> **DATA FOR THE TASK**
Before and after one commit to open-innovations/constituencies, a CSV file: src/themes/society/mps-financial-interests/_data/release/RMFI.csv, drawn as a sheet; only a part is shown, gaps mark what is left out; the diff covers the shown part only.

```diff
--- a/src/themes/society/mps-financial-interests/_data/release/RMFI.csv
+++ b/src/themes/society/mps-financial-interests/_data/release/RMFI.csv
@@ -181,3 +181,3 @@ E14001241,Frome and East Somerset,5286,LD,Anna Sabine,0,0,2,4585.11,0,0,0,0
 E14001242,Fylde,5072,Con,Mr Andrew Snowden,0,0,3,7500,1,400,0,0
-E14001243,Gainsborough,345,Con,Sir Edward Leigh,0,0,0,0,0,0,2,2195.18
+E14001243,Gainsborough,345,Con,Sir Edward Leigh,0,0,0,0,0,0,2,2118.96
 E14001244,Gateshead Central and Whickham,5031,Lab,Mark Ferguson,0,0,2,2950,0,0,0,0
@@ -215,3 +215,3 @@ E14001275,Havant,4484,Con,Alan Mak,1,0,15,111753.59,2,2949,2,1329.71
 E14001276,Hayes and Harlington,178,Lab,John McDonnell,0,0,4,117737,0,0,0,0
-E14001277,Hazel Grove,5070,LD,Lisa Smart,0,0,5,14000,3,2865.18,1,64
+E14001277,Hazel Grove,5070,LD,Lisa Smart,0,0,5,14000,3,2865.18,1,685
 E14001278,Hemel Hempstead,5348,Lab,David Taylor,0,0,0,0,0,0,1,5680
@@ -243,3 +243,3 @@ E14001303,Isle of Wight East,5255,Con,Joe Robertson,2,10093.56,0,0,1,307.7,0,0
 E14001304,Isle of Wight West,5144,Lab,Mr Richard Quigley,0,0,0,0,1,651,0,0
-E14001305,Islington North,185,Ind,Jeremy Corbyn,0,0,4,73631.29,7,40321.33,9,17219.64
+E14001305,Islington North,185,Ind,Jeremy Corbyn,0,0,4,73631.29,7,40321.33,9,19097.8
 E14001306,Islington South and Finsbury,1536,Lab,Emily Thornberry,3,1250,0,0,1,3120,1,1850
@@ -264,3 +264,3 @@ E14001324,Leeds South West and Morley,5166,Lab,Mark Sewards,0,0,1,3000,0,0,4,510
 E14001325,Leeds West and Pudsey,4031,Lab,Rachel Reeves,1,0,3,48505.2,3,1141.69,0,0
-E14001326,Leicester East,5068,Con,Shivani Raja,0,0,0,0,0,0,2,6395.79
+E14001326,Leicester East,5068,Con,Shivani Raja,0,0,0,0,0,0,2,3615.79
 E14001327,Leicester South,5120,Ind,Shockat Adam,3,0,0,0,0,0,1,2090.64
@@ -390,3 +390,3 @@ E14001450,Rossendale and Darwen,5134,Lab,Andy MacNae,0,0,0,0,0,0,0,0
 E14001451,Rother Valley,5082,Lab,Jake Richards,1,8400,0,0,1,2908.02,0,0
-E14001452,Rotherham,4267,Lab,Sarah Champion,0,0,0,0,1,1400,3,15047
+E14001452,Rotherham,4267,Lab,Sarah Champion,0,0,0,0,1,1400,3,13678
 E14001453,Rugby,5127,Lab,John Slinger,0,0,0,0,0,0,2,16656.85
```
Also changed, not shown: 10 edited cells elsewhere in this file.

> **TASK INSTRUCTIONS**
Check each line of the records above, and copy those that hold the word "East".

> **RESULT FOR THIS EXERCISE**
@@ -181,3 +181,3 @@ E14001241,Frome and East Somerset,5286,LD,Anna Sabine,0,0,2,4585.11,0,0,0,0
@@ -243,3 +243,3 @@ E14001303,Isle of Wight East,5255,Con,Joe Robertson,2,10093.56,0,0,1,307.7,0,0
-E14001326,Leicester East,5068,Con,Shivani Raja,0,0,0,0,0,0,2,6395.79
+E14001326,Leicester East,5068,Con,Shivani Raja,0,0,0,0,0,0,2,3615.79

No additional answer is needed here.